> TASK OBJECTIVE: Go over the records and copy every line with the string "start".

> DATA FOR THIS EXERCISE:
====================

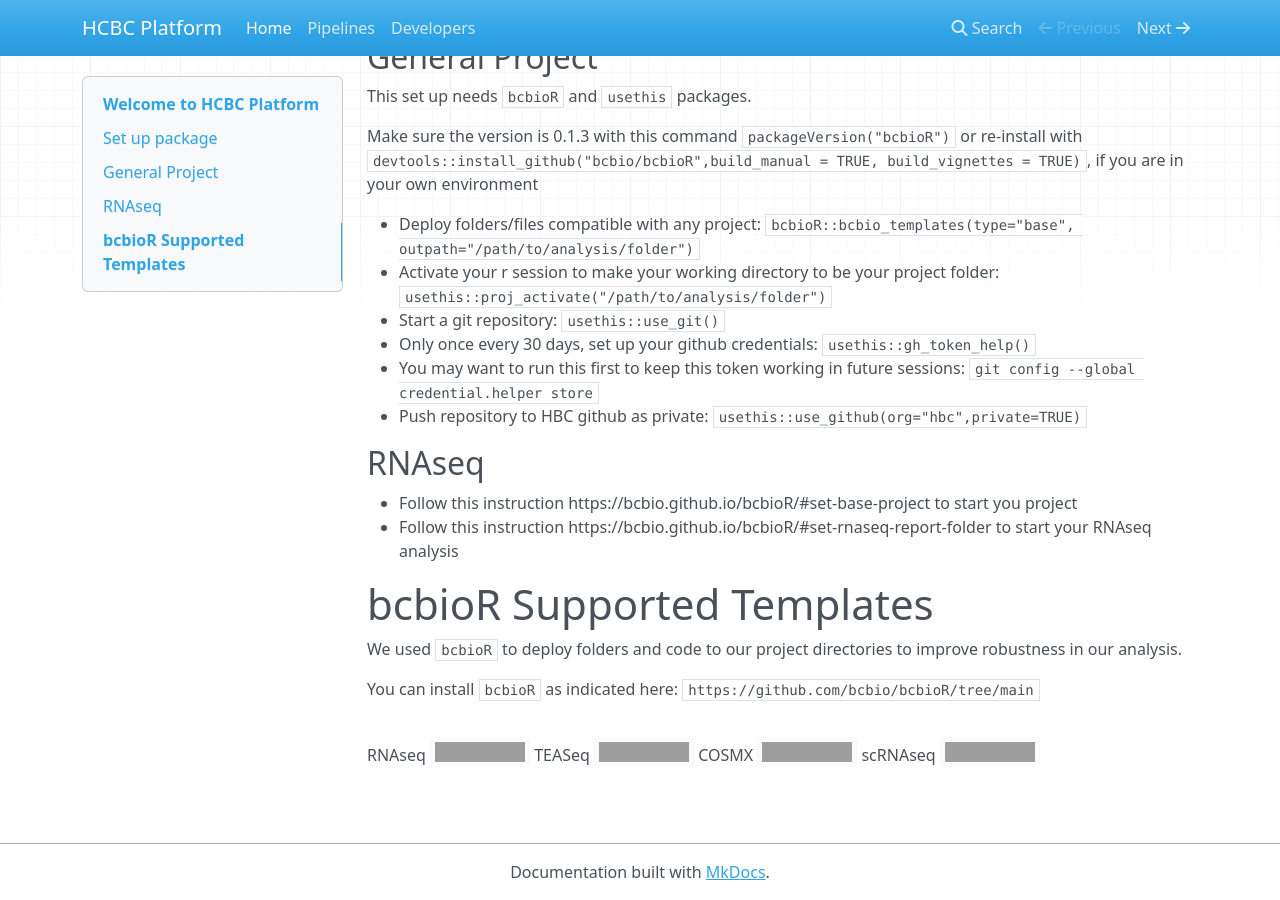
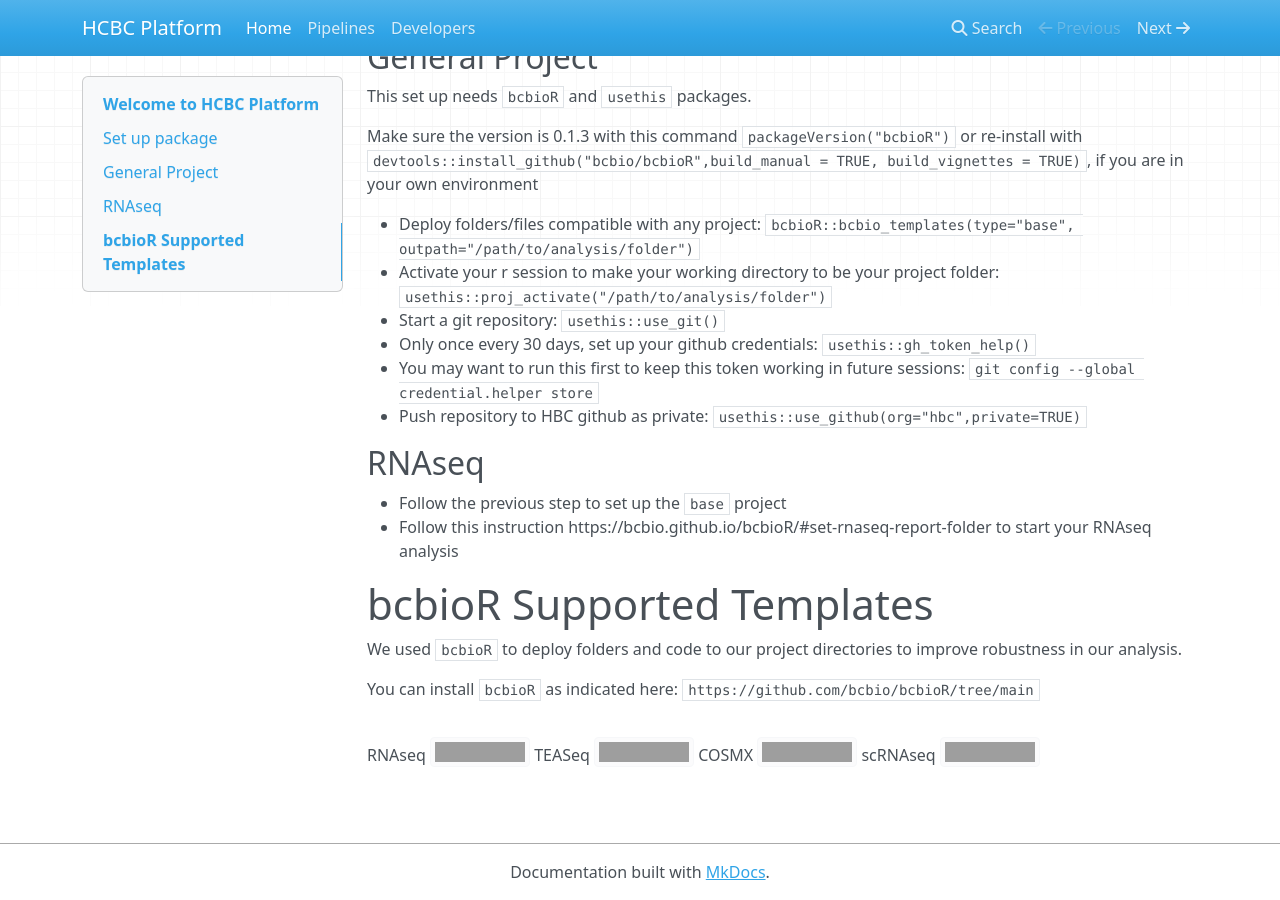
Before and after one commit to upendrabhattarai/test, an MkDocs documentation site: the page built from docs/index.md, in a window 1280 px wide and 900 px high, scrolled down 695 px, cut to the strip 0-900 px from the top of the window. Built offline with MkDocs 1.6.1, drawn with Linux system fonts in a browser that asks for light colours; nearby versions of some CDN libraries; grey boxes are pictures that could not be loaded.

Commit message:
change link to base project

```diff
--- a/docs/index.md
+++ b/docs/index.md
@@ -34,7 +34,7 @@ Make sure the version is 0.1.3 with this command `packageVersion("bcbioR")` or r
 
 ## RNAseq
 
-* Follow this instruction https://bcbio.github.io/bcbioR/#set-base-project to start you project
+* Follow the previous step to set up the `base` project
 * Follow this instruction https://bcbio.github.io/bcbioR/#set-rnaseq-report-folder to start your RNAseq analysis
 
 # bcbioR Supported Templates
```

====================

> SOLVED EXERCISE:
-* Follow this instruction https://bcbio.github.io/bcbioR/#set-base-project to start you project
 * Follow this instruction https://bcbio.github.io/bcbioR/#set-rnaseq-report-folder to start your RNAseq analysis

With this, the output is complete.